reprinted from Robert F. Kennedy, His Life and Legacy, TIME, 2018 - original image George Tames/The New York Times
Robert Kennedy was an animal lover, with a collection of pets, primarily dogs. Of this menagerie, his well-known favorite was a Newfoundland Dog named Brumus from Little Bear kennels, who was his devoted companion, often accompanying him to his office while he served as Attorney General in his brother's administration. Seen here in a pose familiar to many Newfoundland owners, Brumus curls up next to his master's chair, keeping him company during his long hours at work.

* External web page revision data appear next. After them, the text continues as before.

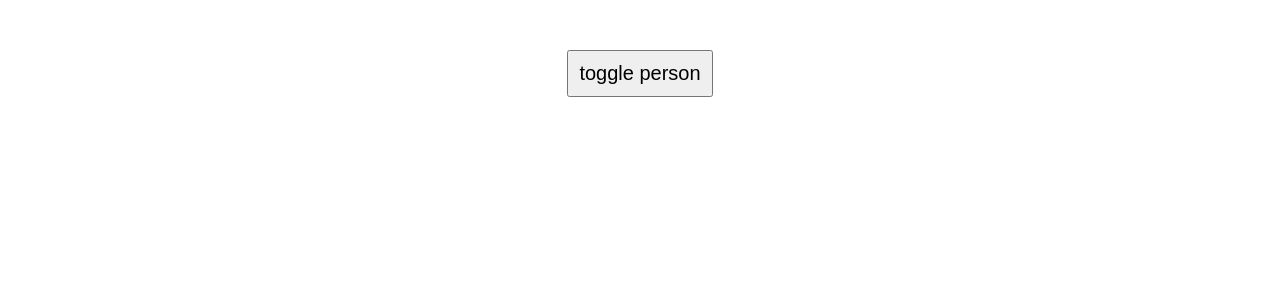
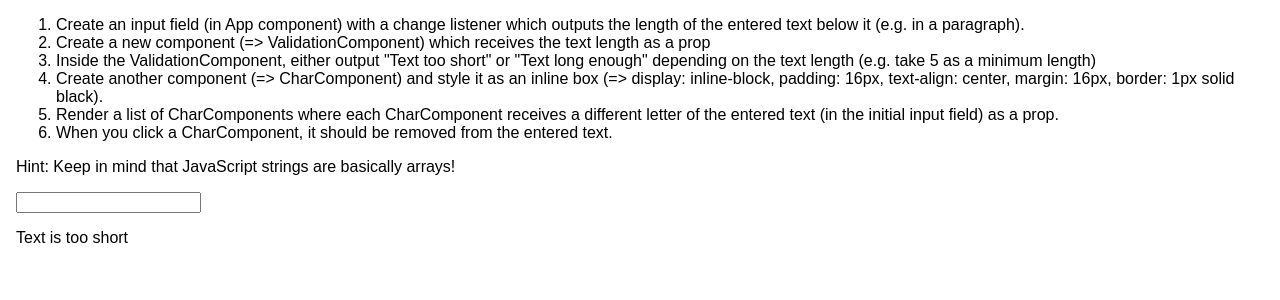
Before and after one commit to pycraft114/verdemese, a React (Create React App) app: page / in a window 1280 px wide. Shown: the top 300 px of the page. Built offline with nearby package versions, Linux system fonts and the light colour scheme.

Commit message:
implemented making each components work with event listeners individually

```diff
--- a/src/App.css
+++ b/src/App.css
@@ -1,15 +1,3 @@
-html {
-  font-size: 10px;
-}
-
-.wrapper input[type="button"] {
-  padding : 10px;
-}
-
-body {
-  margin: 0;
-}
-
 .App {
   margin: 16px;
 }
--- a/src/App.js
+++ b/src/App.js
@@ -1,77 +1,58 @@
 import React, { Component } from 'react';
 import './App.css';
-import Person from './Person/Person';
+import Validation from './Validation/Validation';
+import Char from './Char/Char';
+
 
 class App extends Component {
 
-  state = {
-    persons: [
-      {id:'sdadd1', name: "Verde", age: 24 },
-      {id:'asdda2', name: "Kermit", age: 25 },
-      {id:'qwssd3', name: "Mese", age: 23 }
-    ],
+  state = { userInput: '' }
 
-    otherState: "some other state",
-    showPersons: false
-  }
+textChangeHandler = ( event ) => {
+  const inputValue = event.target.value;
+  this.setState({
+    userInput: inputValue
+  });
+}
 
-  changeNamecardHandler = ( event, index ) => {
-    const inputValue = event.target.value;
-    const personsCopied = [...this.state.persons];
-    const indexFromInput = index;
+removeCharacterHandler = ( index ) => {
+  const userInputArrayed = [...this.state.userInput];
+  userInputArrayed.splice( index, 1 );
 
-    personsCopied.map((person, index) => {
-      if ( index === indexFromInput ) {
-        person.name = inputValue;
-        this.setState({ persons : personsCopied});
-      }
-    })
+  this.setState({
+    userInput: userInputArrayed.join('')
+  });
 
-  }
-
-  toggleNamecard = () => {
-
-    const doesShow = this.state.showPersons;
-    if ( doesShow ) {
-
-    }
-
-    this.setState({ showPersons : !doesShow });
-
-  }
-
-  removeNamecardHandler = (index) => {
-    const personCopied = [...this.state.persons];
-    personCopied.splice(index, 1);
-    this.setState({
-      persons: personCopied
-    });
-  }
+  console.log(userInputArrayed);
+}
 
   render() {
 
-    let persons = null;
+    const charList = [...this.state.userInput].map((element, index) => {
+      return (
+        <Char
+        character={element}
+        click={() => this.removeCharacterHandler(index)}></Char>
+      );
+    })
 
-    if ( this.state.showPersons ) {
-      persons = (
-      <div>
-        {this.state.persons.map((person, index) => {
-          return <Person
-          click={() =>  this.removeNamecardHandler(index)}
-          name={person.name}
-          age={person.age}
-          key={person.id}
-          change={(event) => this.changeNamecardHandler(event, index)}
-          ></Person>
-        })}
-      </div>
-      );
-    }
+    console.log(charList);
 
     return (
-      <div className="wrapper">
-        <input type="button" onClick={this.toggleNamecard} value="toggle person"/>
-        {persons}
+      <div className="App">
+        <ol>
+          <li>Create an input field (in App component) with a change listener which outputs the length of the entered text below it (e.g. in a paragraph).</li>
+          <li>Create a new component (=> ValidationComponent) which receives the text length as a prop</li>
+          <li>Inside the ValidationComponent, either output "Text too short" or "Text long enough" depending on the text length (e.g. take 5 as a minimum length)</li>
+          <li>Create another component (=> CharComponent) and style it as an inline box (=> display: inline-block, padding: 16px, text-align: center, margin: 16px, border: 1px solid black).</li>
+          <li>Render a list of CharComponents where each CharComponent receives a different letter of the entered text (in the initial input field) as a prop.</li>
+          <li>When you click a CharComponent, it should be removed from the entered text.</li>
+        </ol>
+        <p>Hint: Keep in mind that JavaScript strings are basically arrays!</p>
+
+        <input type="text" onChange={this.textChangeHandler}/>
+        <Validation length={this.state.userInput.length}></Validation>
+        {charList}
       </div>
     );
   }
--- /dev/null
+++ b/src/Char/Char.js
@@ -0,0 +1,19 @@
+import React from 'react';
+
+const char = (props) => {
+    const style = {
+        display: 'inline-block',
+        padding: '16px',
+        textAlign: 'center',
+        margin: '16px',
+        border: '1px solid black'
+    }
+
+    return (
+        <div style={style} onClick={props.click}>
+            {props.character}
+        </div>
+    )
+}
+
+export default char;
--- a/src/Person/Person.css
+++ /dev/null
@@ -1,16 +0,0 @@
-* {
-    font-size: 20px
-}
-
-.person {
-    border: 2px solid #ccc;
-    box-shadow: 2px 2px 5px rgb(0, 0, 0, 0.4) ;
-    width: 400px;
-    text-align: center;
-    margin: 30px auto;
-    padding: 20px;
-}
-
-.person input {
-    padding: 5px;
-}
--- a/src/Person/Person.js
+++ /dev/null
@@ -1,14 +0,0 @@
-import React from 'react';
-import './Person.css';
-
-const person = (props) => {
-    return (
-        <div className="person" >
-            <p onClick={props.click} >My name is {props.name} </p>
-            <p>And I'm {props.age} years old </p>
-            <input type="text" onChange={props.change} />
-        </div>
-    )
-}
-
-export default person;
--- /dev/null
+++ b/src/Validation/Validation.js
@@ -0,0 +1,18 @@
+import React from 'react';
+
+const validation = (props) => {
+
+   let validationMessage = "Text is long enough";
+
+   if ( props.length <= 5 ) {
+       validationMessage = "Text is too short";
+   }
+
+    return (
+        <div>
+            <p>{validationMessage}</p>
+        </div>
+    );
+}
+
+export default validation;
--- a/src/index.css
+++ b/src/index.css
@@ -3,8 +3,3 @@
   padding: 0;
   font-family: sans-serif;
 }
-
-.wrapper {
-  text-align: center;
-  margin: 50px;
-}
```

“The most notorious (of Kennedy’s pets) was Brumus, the malodorous Newfoundland, who peed once on Senator Harry Byrd’s spaniel and twice on two ladies picnicking at Hickory Hill, and who got his name and mug shot on the lyric sheet of the Jefferson Airplane’s Crown of Creation album.” - Bobby Kennedy - The Making of a Liberal Icon, Larry Tye
"The doors to RFK's office was often open, and the staff felt free to drop in. The walls of his office were covered with his children's drawings, and his oversized, undersupervised Newfoundland dog, Brumus, annoyed visitors." - Robert F. Kennedy, His Life and Legacy, Time
"When Bobby brought to work his beloved Brumus, the black Newfoundland who was the size of a pony and could drool at will, he let nature call in the courtyard and trusted the guards would clean up after him." -Bobby Kennedy - The Making of a Liberal Icon, Larry Tye
On January 10, 1964 Burmus was involved in a rear-end collision in the Kennedy limosine on the way to the Justice Dpeartment with his master, her and Bobby were unhurt - check out the story from the Times
"Taped on the walnut paneling were brightly colored drawings done by Bobby and Ethel's children. There was a dartboard on the wall, a football on the desk. And, more often than not, there was Brumus - a huge, ill-tempered Newfoundland who nipped at visitors, stole food, raised his leg on the furniture, drooled on staff. Bobby adored him. If the dog was left at Hickory Hill, he whined at the front door until his master returned. Bobby couldn't bear the idea of Brumus spending a long, unhappy day at home, so every morning, the attorney general and his shaggy sidekick climbed into a chauffer-driven Cadilac and set off for work. Bobby found the limosine a little embarrassing, but the ride gave him a few uninterrupted minutes to go through paperwork - - and besides, Bumus liked it." - - Robert Kennedy, His Life, Judie Mills